I'm developing / supporting a java "client" application (running on PCs
with XP pro, jre 1.5) which is a high performance trading client. it
receives market updates, displays them on screen (swing), does a serie
of computation, and performs several actions based on computated values
(order sending, cancelation, etc...). it is designed to run for 8 hours
straight without interruption, does not access any database, only uses
socket-based I/O, and is correctly multi-threaded.
I'm looking at upgrading our workstations, to hopefully get a speed
increase. currently, our "base computation" routine takes around 5ms
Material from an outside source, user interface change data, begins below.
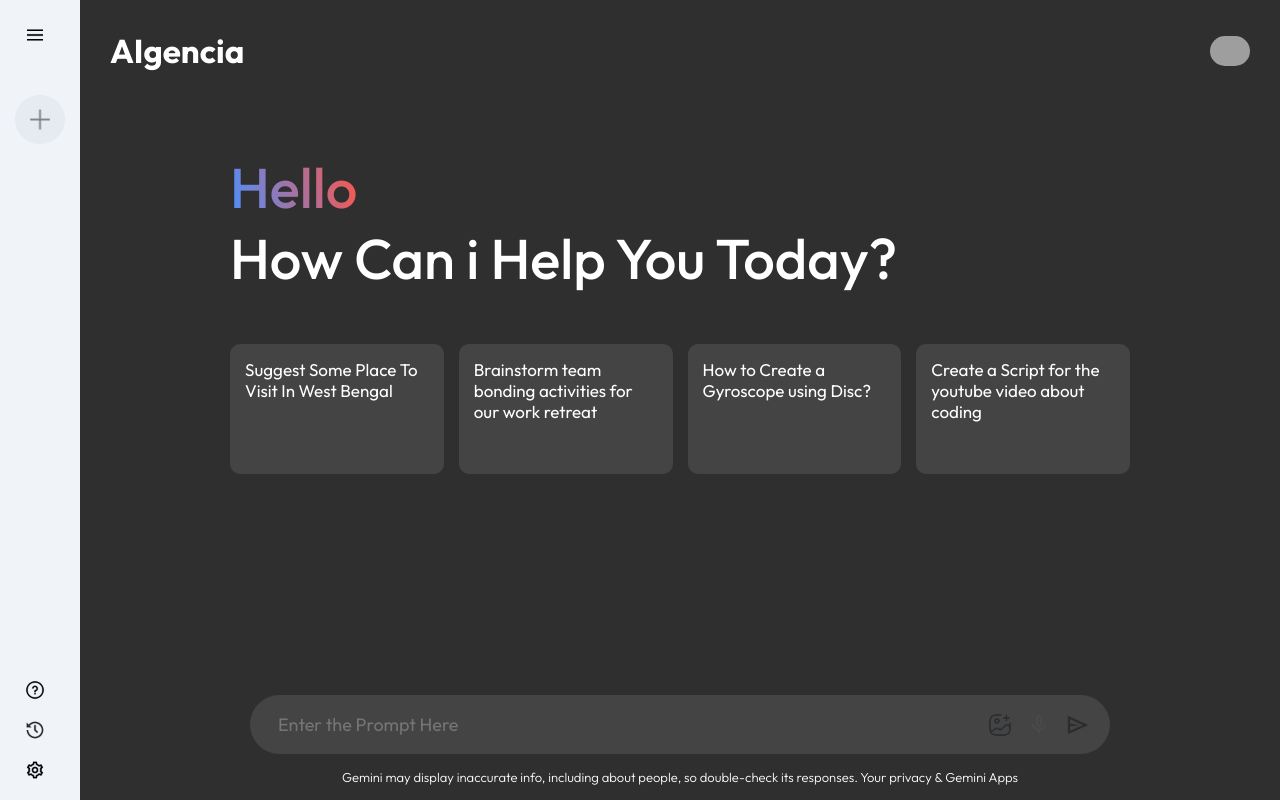
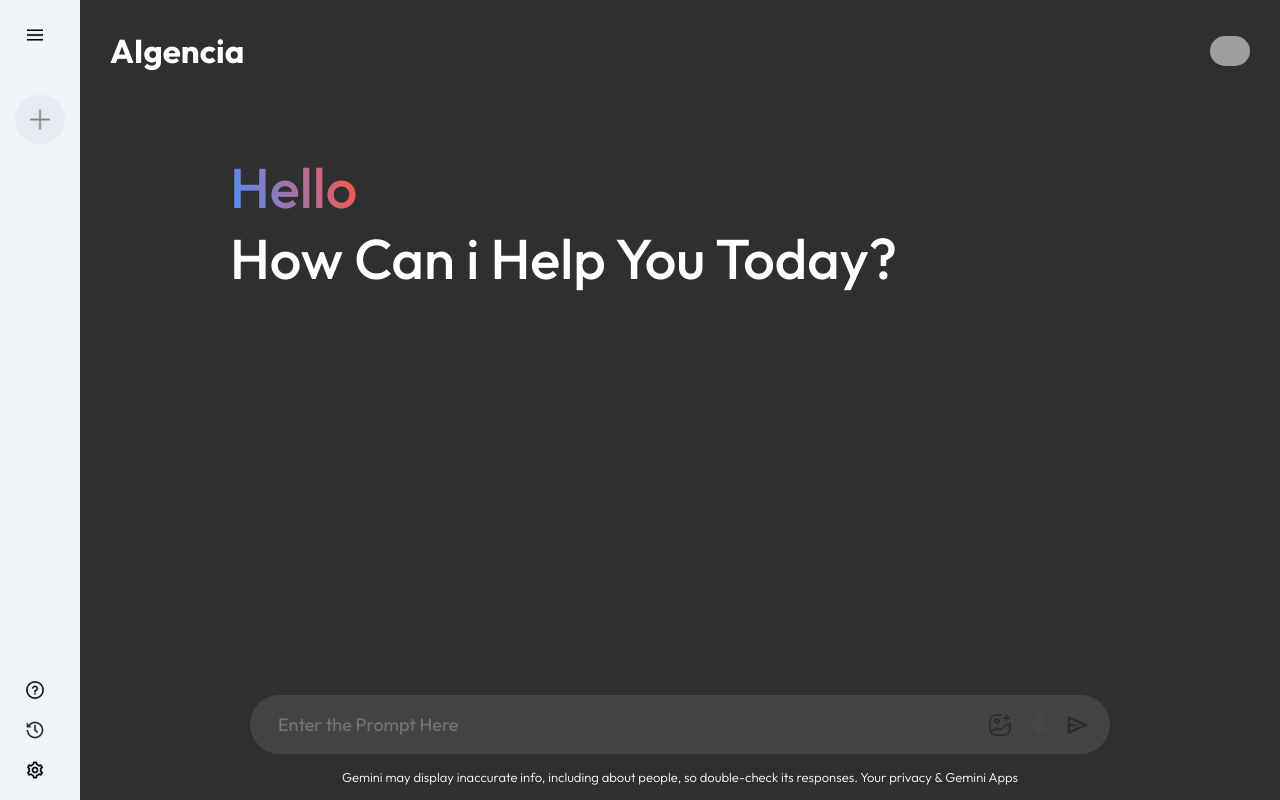
Before and after one commit to nthabelengaedenmanell/AIgencia, a React (Vite) app: page / in a window 1280 px wide. Built offline with nearby package versions, Linux system fonts and the light colour scheme; grey boxes are pictures that could not be loaded.

Commit message:
fixed file upload feature

```diff
--- a/src/components/main/Main.jsx
+++ b/src/components/main/Main.jsx
@@ -1,8 +1,8 @@
-import { useContext, useCallback, useState } from "react";
+import { useContext, useCallback } from "react";
+import { useDropzone } from "react-dropzone"; // You'll need to install this package
 import { assets } from "../../assets/assets";
 import "./main.css";
 import { Context } from "../../context/Context";
-import { useDropzone } from 'react-dropzone';
 
 const Main = () => {
   const {
@@ -13,19 +13,23 @@ const Main = () => {
     resultData,
     setInput,
     input,
+    // Add these to your context
+    handleFileUpload,
+    uploadedFile,
   } = useContext(Context);
 
-    const [pdfFile, setPdfFile] = useState(null);
+  const handleCardClick = (promptText) => {
+    setInput(promptText);
+  };
 
-    const onDrop = useCallback(acceptedFiles => {
+  const onDrop = useCallback((acceptedFiles) => {
     const file = acceptedFiles[0];
-        if (file?.type === 'application/pdf') {
-            setPdfFile(file);
-            // You can add additional handling here, like reading the PDF content
+    if (file?.type === "application/pdf") {
+      handleFileUpload(file);
     } else {
-            alert('Please upload a PDF file');
+      alert("Please upload a PDF file");
     }
-    }, []);
+  }, [handleFileUpload]);
 
   const { getRootProps, getInputProps, isDragActive } = useDropzone({
     onDrop,
@@ -34,10 +38,6 @@ const Main = () => {
     },
     multiple: false
   });
-
-    const handleCardClick = (promptText) => {
-        setInput(promptText);
-    };
 
   return (
     <div className="main">
@@ -55,42 +55,7 @@ const Main = () => {
               <p>How Can i Help You Today?</p>
             </div>
             <div className="cards">
-                            <div
-                                className="card"
-                                onClick={() =>
-                                    handleCardClick("Suggest Some Place To Visit In West Bengal")
-                                }
-                            >
-                                <p>Suggest Some Place To Visit In West Bengal </p>
-                            </div>
-                            <div
-                                className="card"
-                                onClick={() =>
-                                    handleCardClick(
-                                        "Brainstorm team bonding activities for our work retreat"
-                                    )
-                                }
-                            >
-                                <p>Brainstorm team bonding activities for our work retreat </p>
-                            </div>
-                            <div
-                                className="card"
-                                onClick={() =>
-                                    handleCardClick("How to Create a Gyroscope using Disc?")
-                                }
-                            >
-                                <p>How to Create a Gyroscope using Disc?</p>
-                            </div>
-                            <div
-                                className="card"
-                                onClick={() => {
-                                    handleCardClick(
-                                        "Create a Script for the youtube video about coding "
-                                    );
-                                }}
-                            >
-                                <p>Create a Script for the youtube video about coding </p>
-                            </div>
+              {/* ... your existing cards ... */}
             </div>
           </>
         ) : (
@@ -117,36 +82,32 @@ const Main = () => {
         <div className="main-bottom">
           <div className="search-box">
             <input
-                            onChange={(e) => {
-                                setInput(e.target.value);
-                            }}
+              onChange={(e) => setInput(e.target.value)}
               value={input}
               type="text"
               placeholder="Enter the Prompt Here"
             />
             <div>
-                            <div {...getRootProps()} className="dropzone">
+              <div {...getRootProps()} className="file-upload-area">
                 <input {...getInputProps()} />
                 <img
                   src={assets.gallery_icon}
                   alt="Upload PDF"
-                                    className={isDragActive ? 'drag-active' : ''}
+                  className="upload-icon"
                 />
               </div>
               <img src={assets.mic_icon} alt="" />
               <img
                 src={assets.send_icon}
                 alt=""
-                                onClick={() => {
-                                    onSent();
-                                }}
+                onClick={onSent}
               />
             </div>
           </div>
-                    {pdfFile && (
-                        <div className="pdf-info">
-                            <p>Uploaded: {pdfFile.name}</p>
-                            <button onClick={() => setPdfFile(null)}>Remove</button>
+          {uploadedFile && (
+            <div className="uploaded-file">
+              <p>Uploaded: {uploadedFile.name}</p>
+              <button onClick={() => handleFileUpload(null)}>Remove</button>
             </div>
           )}
           <div className="bottom-info">
```
Lines whose indentation alone changed are shown as unchanged.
average, and I'm looking at reducing this number (I'm also looking at
improving CODE performances, but this post is about hardware).
currently we're running on dual CPU intel Xeon 2.8GHz, roughly 3 years
old, with 1GB RAM. virtual memory usage is around 128MB, so I believe
RAM is not an issue.
which kind of upgrade would sound smart to you ? I've seen technologies
- all the "dual core" family
- 64-bit architecture (although no JVM for intel on XP pro 64-bit)
- simply pushing the frequency to 3.6GHz...
does 64-bit make sense ? or is it only for memory intensive application
(we're more concerned with execution speed) ?
any insight or link to any informative page would be most welcome !
Firstly I'd verify that the code is really taking advantage of dual CPUs and is
not wasting CPU cycles by having threads waiting on locks, or cache thrashing
due to each thread/CPU modifying the same data concurrently. Secondly, you need
to determine what is the major bottleneck in the current system. Is it CPU,
memory bandwidth, PCI/graphics latency, network latency etc. Until you know
this you have no idea where to spend your money effectively.
The only way to really know what is best is to actually run your code on various
systems. It's not just about pure raw CPU cycles, GHz etc. It's also about the
support chipsets, how well the motherboard is put together, how well the multi
processors can manage cache coherency, and other very esoteric hardware issues.
Nigel Wade, System Administrator, Space Plasma Physics Group,
University of Leicester, Leicester, LE1 7RH, UK
E-mail : email@example.com
Phone : +44 (0)116 2523548, Fax : +44 (0)116 2523555